Risk assets around the world are having one of their worst stretches of the decade right now, as inflation fears and concerns over interest rates have shattered a record period of tranquility in the financial markets. The return of “uncertainty” has brought with it a return of high volatility.
There’s no reason to believe that things will get better or worse in the near term because the emotions of millions of people cannot be predicted in real-time – and emotions are what dictate short-term prices, regardless of economics or underlying fundamentals. Traders will place their bets, some will win and some will lose.
But what should investors, as opposed to traders, be thinking right now?
Too often, we think about “investors” as a monolithic group of people that should somehow all feel and act in the same way, but the reality is very different. Investors of different age groups have widely varying needs and risk tolerance situations. I attempt to break down how rational investors ought to be thinking right now, given what’s going on out there…
Investors in their 70’s
“I have a balanced portfolio in which fixed income and cash equivalents are somewhere between 50 and 60% of my allocation. I am drawing down only what I need to live on, leaving the remaining amounts of my capital in the investment markets for long-term growth. Why don’t the kids call?”
Investors in their 60’s
“I’m really glad I have a financial plan in place, and, according to the plan I will be fine. I need to tolerate the ups and downs of equities because there’s a decent probability that I may live another 30 years – and cash isn’t going to keep pace with my cost of living. Now leave me alone, NCIS is starting.”
Investors in their 50’s
“I have a financial advisor but he works at a brokerage firm and I only hear from him when he wants me to buy into a new fund or flip a muni bond to buy a different one. I have no idea what today’s volatility means for my long-term situation. All I know is it makes me feel like something is wrong. Maybe I should be talking to a financial planner so I can figure out if my spending needs are realistic.”
Investors in their 40’s
“This bites. But I’ve seen this all happen already. First I blew myself up with dot com stocks right out of college. Then the financial crisis blew me up, even though I was being conservative. I didn’t sell then and I’m not selling now. I wouldn’t know when to buy back in anyway.”
Investors in their 30’s
“I’m focusing on my career. I have no idea what’s going on other than I haven’t been promoted in 18 months. Regardless of what’s happening in the market, I have nowhere near enough money in my IRA or 401(k) built up. And this f***ing baby does not stop crying. You think I have even a second to worry about interest rates?”
Investors in their 20’s
“This is a beautiful opportunity. I have nothing but time and the more I put away now, the more those dollars multiply.

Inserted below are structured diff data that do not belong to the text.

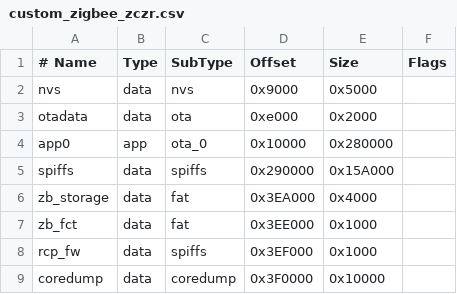
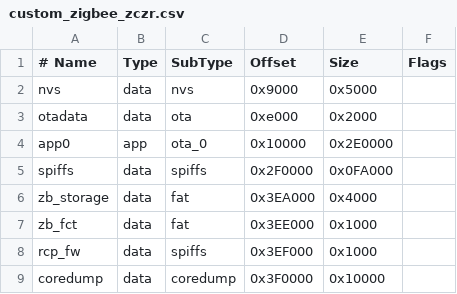
Before and after one commit to lsroka76/Z2S_Library, a CSV file: partitions/custom_zigbee_zczr.csv, drawn as a sheet.

Commit message:
Update custom_zigbee_zczr.csv

```diff
--- a/partitions/custom_zigbee_zczr.csv
+++ b/partitions/custom_zigbee_zczr.csv
@@ -3,4 +3,4 @@ nvs,        data, nvs,     0x9000,  0x5000,
 otadata,    data, ota,     0xe000,  0x2000,
-app0,       app,  ota_0,   0x10000, 0x280000,
-spiffs,     data, spiffs,  0x290000,0x15A000,
+app0,       app,  ota_0,   0x10000, 0x2E0000,
+spiffs,     data, spiffs,  0x2F0000,0x0FA000,
 zb_storage, data, fat,     0x3EA000,0x4000,
```
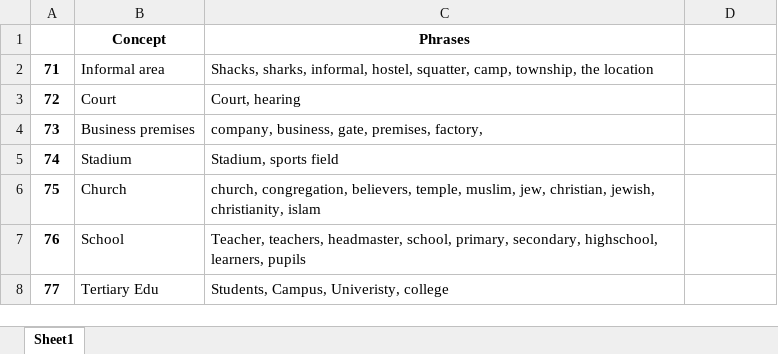
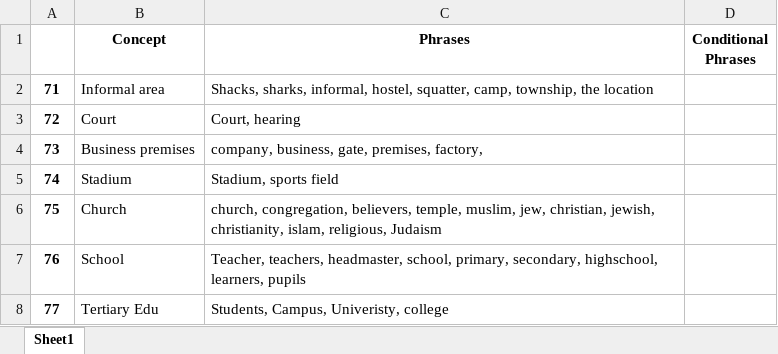
Before and after one commit to HraklisPapag/Team-Riot, an Excel workbook: DATA/Vocabularies/locations.xlsx, sheet Sheet1, drawn as a sheet; values as stored, in another font and other column widths than the file's, no borders; the diff names each change by its address in the sheet, - before the commit and + after, or states it on an @@ line.

```diff
--- a/DATA/Vocabularies/locations.xlsx (sheet Sheet1)
+++ b/DATA/Vocabularies/locations.xlsx (sheet Sheet1)
-D1: (empty)
+D1: Conditional Phrases
-C6 (Phrases): …jewish, christianity, islam
+C6 (Phrases): …jewish, christianity, islam, religious, Judaism
```
Also changed, not shown: DATA/Vocabularies/grievances.xlsx, DATA/Vocabularies/non_protest.xlsx, 7 other files.
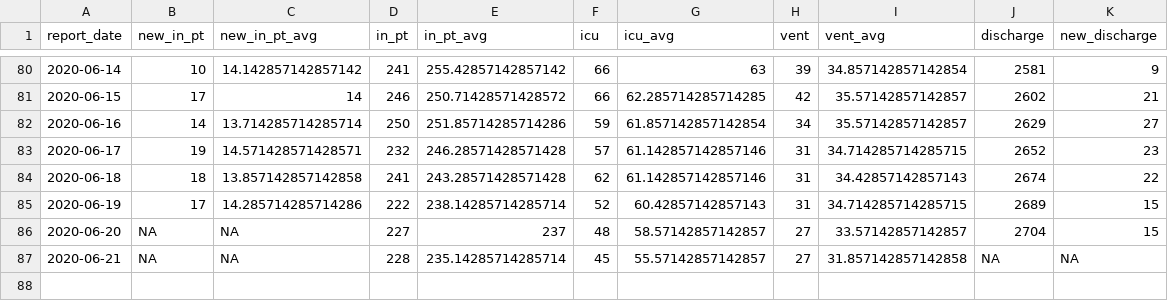
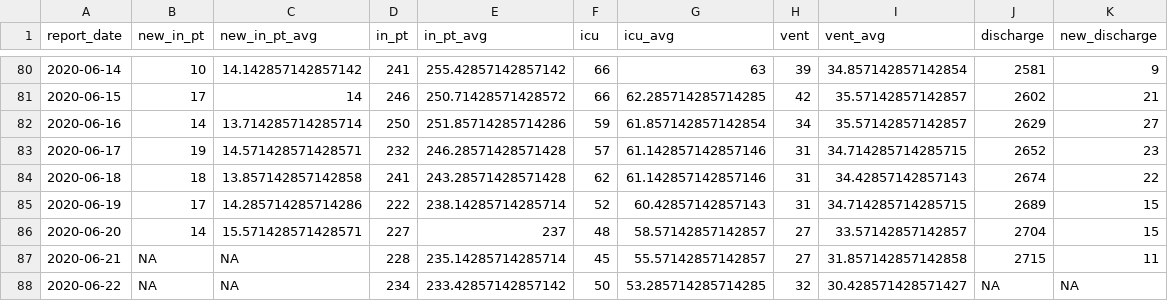
Before and after one commit to slu-openGIS/covid_daily_viz_archive, a CSV file: data/metro/stl_hospital.csv, drawn as a sheet; only a part is shown, gaps mark what is left out.

Commit message:
build stl hospital data for 2020-06-22

```diff
--- a/data/metro/stl_hospital.csv
+++ b/data/metro/stl_hospital.csv
@@ -85,3 +85,4 @@ report_date,new_in_pt,new_in_pt_avg,in_pt,in_pt_avg,icu,icu_avg,vent,vent_avg,di
 2020-06-19,17,14.285714285714286,222,238.14285714285714,52,60.42857142857143,31,34.714285714285715,2689,15
-2020-06-20,NA,NA,227,237,48,58.57142857142857,27,33.57142857142857,2704,15
-2020-06-21,NA,NA,228,235.14285714285714,45,55.57142857142857,27,31.857142857142858,NA,NA
+2020-06-20,14,15.571428571428571,227,237,48,58.57142857142857,27,33.57142857142857,2704,15
+2020-06-21,NA,NA,228,235.14285714285714,45,55.57142857142857,27,31.857142857142858,2715,11
+2020-06-22,NA,NA,234,233.42857142857142,50,53.285714285714285,32,30.428571428571427,NA,NA
```
Also changed, not shown: data/source/stl_hospital/historic_data.csv.
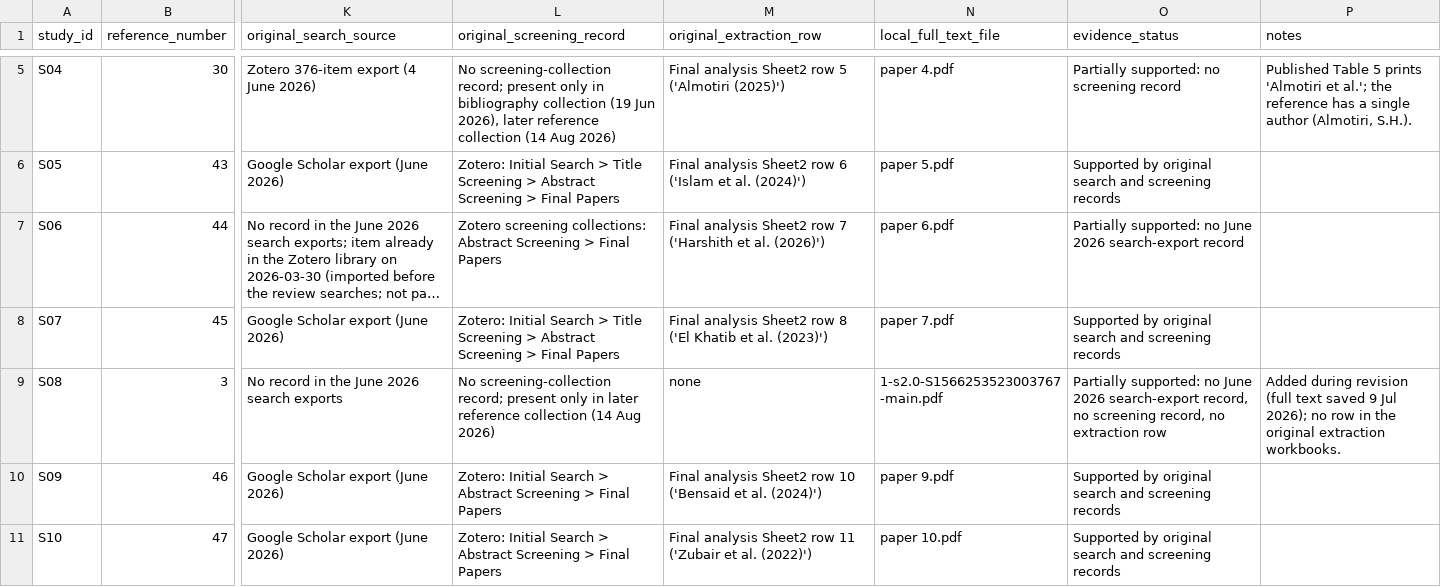
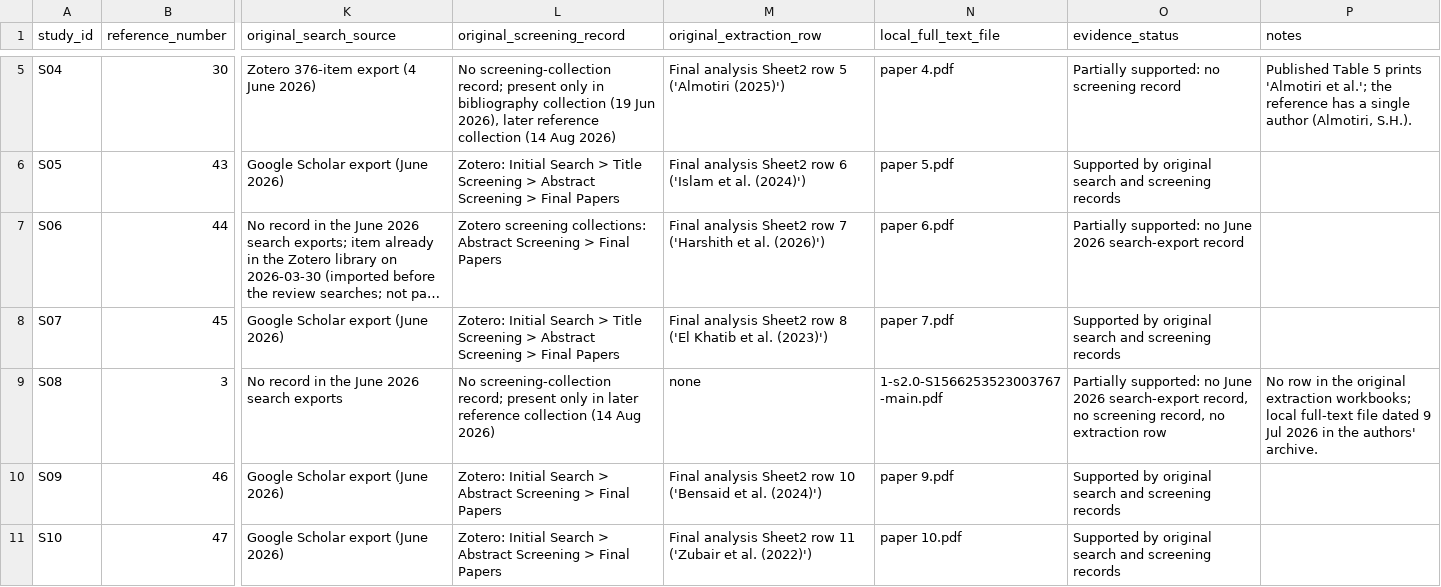
Before and after one commit to 100jahidul614-sudo/trustworthy-ai-iomt-intrusion-detection-review, a CSV file: analysis/primary_studies.csv, drawn as a sheet; only a part is shown, gaps mark what is left out; long unchanged cells end in …; the diff covers the shown part only; the diff names each change by its address in the sheet, - before the commit and + after, or states it on an @@ line.

Commit message:
Correct research metadata provenance and archival wording
AI-assisted: prepared with Claude (Anthropic) under the author's direction and review.

```diff
--- a/analysis/primary_studies.csv
+++ b/analysis/primary_studies.csv
-P9 (notes): Added during revision (full text saved 9 Jul 2026); no row in the original extraction workbooks.
+P9 (notes): No row in the original extraction workbooks; local full-text file dated 9 Jul 2026 in the authors' archive.
```
Also changed, not shown: 2 edited cells elsewhere in this file, evidence/original/extraction_primary_original.csv, 1 other file.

I feel bad for mom and dad, but I get a chance to build up my portfolio of financial assets at a discount to where they were a week ago. Why on earth would I want to be doing my buying at record highs?”
Investors in their teens
“What’s a stock? Is that like…a coin?
Now, of course, this is the rational way for investors to be thinking about the correction (crash?). Most investors haven’t quite arrived at these realizations in time to coincide with where they are in life. It’s really hard to run into a burning building with your wallet open. It goes against our wiring as human beings and only the best are able to do it.
People in their 20’s are logging back into their robo accounts to dial down their risk setting when they should be dialing up their regular contribution amounts. I tell my younger clients that, during events like these, they should be thinking about getting as much money as they can into their investment accounts.
People in their 30’s are trying to keep up with what’s going on, even though they are utterly bewildered every time an app on their phone buzzes to inform them of the latest global sell-off.
People in their 40’s and 50’s don’t necessarily know whether or not they’ve got a plan in place, or they don’t adhere to what the plan dictates because there’s a weak advisor at the helm.
People in their 60’s and 70’s are blown away when they look at their statements because they’ve allowed someone to talk them into “fixed income alternatives” – which may or may not act very bond-like at all. In a correction, only the real thing will do.
It’s a mess out there. My crew is on the front lines in a market like this. We do our best to explain this stuff, just like advisors around the country are currently doing. Explaining it isn’t the hard part – it’s re-explaining it again and again until it sinks in that makes the real difference in a client’s life.
A version of this post ran at the market lows on February 11th 2016. Markets had been hammered from the first of the year and the six week sell-off had pummeled sentiment. Staying the course was a tough call.
What happened next was a 15% rally in the S&P 500 and Nasdaq 100, along with a 22% rally in small caps.
We’re by no means assured a similar course from here, but it’s important to remember that things can go either way on day’s like today.
If you’re looking for portfolio guidance and investment counseling, talk to us now.